I doubt very much that anyone would be so cold or heartless.
As someone who has suffered from major depression (and am still on medication) I can honestly say that there isn't any quick-fix, regardless of what others may think. To help you with your grief, and anything else that is going on, I hope that you have been referred to a good Therapist. My being referred to a Psychologist and having an extremely supportive GP was very instrumental in my regaining my mental health .... (plus the medication), but the 'people' support was the main thing because they gave me the tools to help me through.
"We cannot change the cards we are dealt, just how we play the hand." ~ Randy Pausch
"There's a difference between interest and commitment. When you're interested in doing something, you do it only when circumstance permit. When you're committed to something, you accept no excuses, only results." ~ Art Turock
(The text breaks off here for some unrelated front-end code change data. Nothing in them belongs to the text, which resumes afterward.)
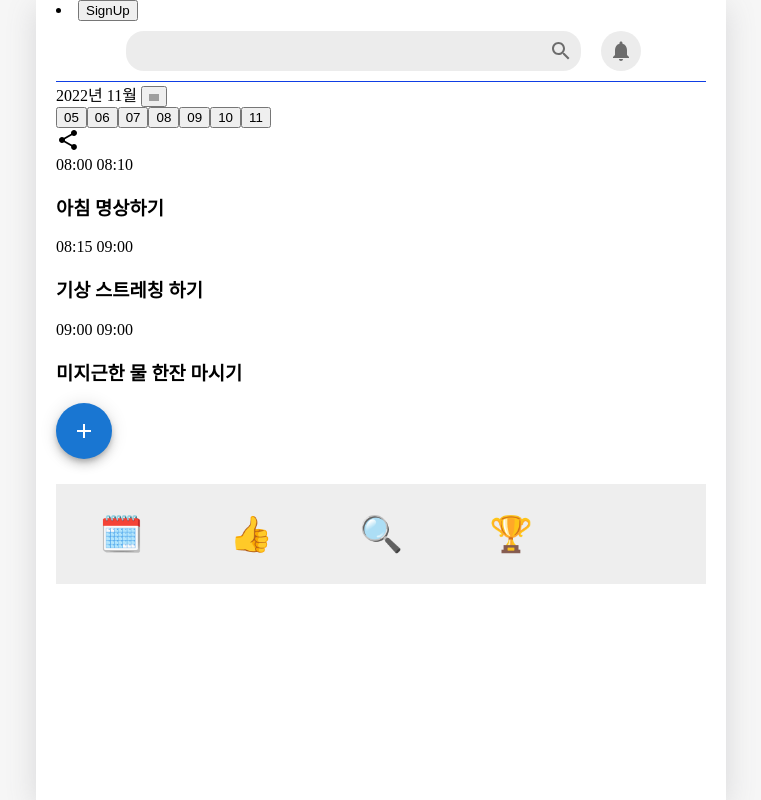
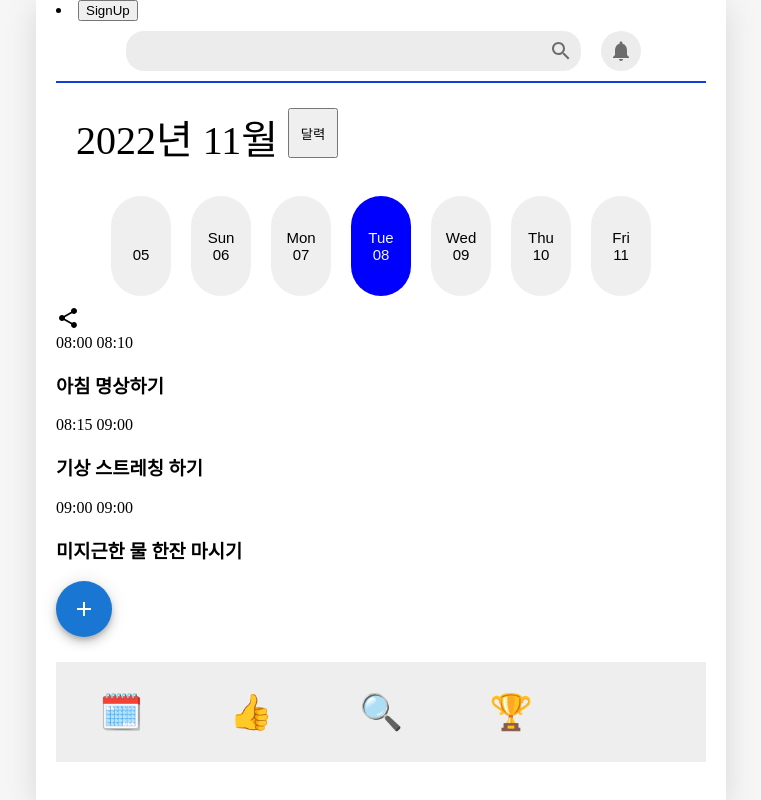
Before and after one commit to suemeeeee/Godtiner, a React (Create React App) app: page / in a window 1280 px wide. Shown: the whole page, without its empty margins (259-1020 px from the left). Built offline with nearby package versions, Linux system fonts and the light colour scheme; grey boxes are pictures that could not be loaded.

Commit message:
calendar.css  생성 및 수정/ week 제대로 표현 안되는 것 디버깅 완료

```diff
--- a/src/App.css
+++ b/src/App.css
@@ -58,7 +58,7 @@ body {
 
 .MySearchAlarm {
   display: flex;
-  border-bottom: 1px solid #0f3ee4;
+  border-bottom: 2px solid #0f3ee4;
 }
 
 .MySearchAlarm > div {
--- a/src/Components/Calendar.css
+++ b/src/Components/Calendar.css
@@ -1,3 +1,31 @@
-.button .img {
-  width: 30px;
+.calendarHeader {
+  padding-top: 25px;
+  padding-left: 20px;
+  font-size: 40px;
+  display: flex;
+  justify-content: left;
 }
+.calendarHeader button {
+  margin-left: 10px;
+  width: 50px;
+  height: 50px;
+}
+
+.week_btn {
+  padding-top: 20px;
+  display: flex;
+  justify-content: center;
+}
+.week_btn button {
+  margin: 10px;
+  width: 60px;
+  height: 100px;
+  border-radius: 30px;
+  border: 0;
+  font-size: 15px;
+}
+
+.selectedDay_btn {
+  background-color: blue;
+  color: aliceblue;
+}
--- a/src/Components/Calendar.js
+++ b/src/Components/Calendar.js
@@ -9,6 +9,7 @@ import "./Calendar.css";
 const Calendar = () => {
   const [startDate, setStartDate] = useState(new Date());
   const [visible, setVisible] = useState(false);
+  const week = ["Sun", "Mon", "Tue", "Wed", "Thu", "Fri", "Sat"];
 
   function addDays(date, days) {
     const clone = new Date(date);
@@ -18,33 +19,67 @@ const Calendar = () => {
 
   return (
     <div>
+      <div className="calendarHeader">
         {format(startDate, "yyyy년 MM월 ")}
         <button
           onClick={() => {
             setVisible(!visible); //버튼 클릭 시 달력 visible
           }}
         >
-        <img style={{ width: "10px", heigth: "10px" }} src="calendar.png"></img>
+          달력
         </button>
+      </div>
       {visible && (
         <DatePicker
           selected={startDate}
           onChange={(date) => {
             setStartDate(date);
-            setVisible(!visible); //날짜 선택 시 달력 안 보이게
+            setVisible(!visible); //모달 팝업창으로 바꿔야 할 듯.. 날짜 선택 시 달력 안 보이게
           }}
           inline
         />
       )}
+
+      <div className="week_btn">
+        {" "}
+        <button>
+          {week[startDate.getDay() - 3]}
           <br />
-      <button>{format(addDays(startDate, -3), "dd")}</button>
-      <button>{format(addDays(startDate, -2), "dd")}</button>
-      <button>{format(addDays(startDate, -1), "dd")}</button>
-      <button>{format(startDate, "dd")}</button>
+          {format(addDays(startDate, -3), "dd")}
+          <br />
+        </button>
+        <button>
+          {week[startDate.getDay() - 2]}
+          <br />
+          {format(addDays(startDate, -2), "dd")}
+        </button>
+        <button>
+          {week[startDate.getDay() - 1]}
+          <br />
+          {format(addDays(startDate, -1), "dd")}
+        </button>
+        <button className="selectedDay_btn">
+          {week[startDate.getDay()]}
+          <br />
+          {format(startDate, "dd")}
+        </button>
         {/* 선택 날짜 */}
-      <button>{format(addDays(startDate, +1), "dd")}</button>
-      <button>{format(addDays(startDate, +2), "dd")}</button>
-      <button>{format(addDays(startDate, +3), "dd")}</button>
+        <button>
+          {week[addDays(startDate, 1).getDay()]}
+          <br />
+          {format(addDays(startDate, 1), "dd")}
+        </button>
+        <button>
+          {week[addDays(startDate, 2).getDay()]}
+          <br />
+          {format(addDays(startDate, 2), "dd")}
+        </button>
+        <button>
+          {week[addDays(startDate, 3).getDay()]}
+          <br />
+          {format(addDays(startDate, 3), "dd")}
+        </button>
+      </div>
     </div>
   );
 };
```
Lines whose indentation alone changed are shown as unchanged.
"We have a saying in Tibet: If a problem can be solved, there is no use worrying about it. If it can't be solved, worrying will do no good." ~ 7 Years in T
Sincere condolences for your loss. Please remember that grieving is not a linear process, but is one that will come in unpredictable waves, and will often come in a mix of laughter and tears and smiles and pain as you remember good and bad times and recognize the parts of them that will forever be a part of you. We all grieve differently, so try to keep distance from those who are at a different place than you are and who cope in different ways - and accept that you are absolutely correct in taking care of yourself first.
I hope you are very proud of yourself for recognizing what your emotions and body were telling you, and taking action to truly practice self-care. Recognizing the start takes a lot of self-awareness, and it takes a lot of strength to see and accept that careful and gradual steps are the right choice for you.
Keep taking your time and making the choices that are right for you - and don't forget to let in the moments of joy in seeing "what is" as you get through each part of the day. If you can pause in your walk and see a tiny flower growing in a pavement crack, or listen to the chirps of hungry baby birds, or see the concentration on a child's face as they try to get through the hopscotch game --- well, those are all part of "what is" and can help bring some calm and joy to your day.
That you are so self-aware as to be posting here is a sure sign of your strength - and I have no doubt that you will work through this current wave of grief and find your way to a place of calm and joy in your own daily "what is".
Sir Terry Pratchett: "Science is not about building a body of known 'facts'. It is a method for asking awkward questions and subjecting them to a reality-check, thus avoiding the human tendency to believe whatever makes us feel good."
Last year I lost my grandmother and it was a very difficult process that unleashed a lot of unhealthy dynamics in my extended family. She and I were very close and while we were fortunate not to be separated from her with Covid lockdowns, the whole process was really devastating to me.
After New Years I got past the worst part of my grief, but something happened about three weeks ago that triggered a lot of memories and set me way back. I quit everything and even had to take time off work. Worse I even stopped doing my physical therapy exercises, stopped tracking my food, and binged on pasta every day. Textbook clinical depression.
I haven't weighed myself since then and I think I won't until I spend a little more time back on track. With various disabilities I'm at a point where qi gong is an Olympian effort, but this morning I walked around the block and I plan to keep doing that as much as I can.
I'm posting this for my own benefit as a way to bookmark my current place in my recovery from this setback. Please, NO MEDICAL OR DEPRESSION ADVICE. I'm still feeling very fragile and any finger-shaking or "there's no excuse" would put me right back where I started. Recovering from major depression is a delicate balance, so if you can't say something supportive, just keep scrolling.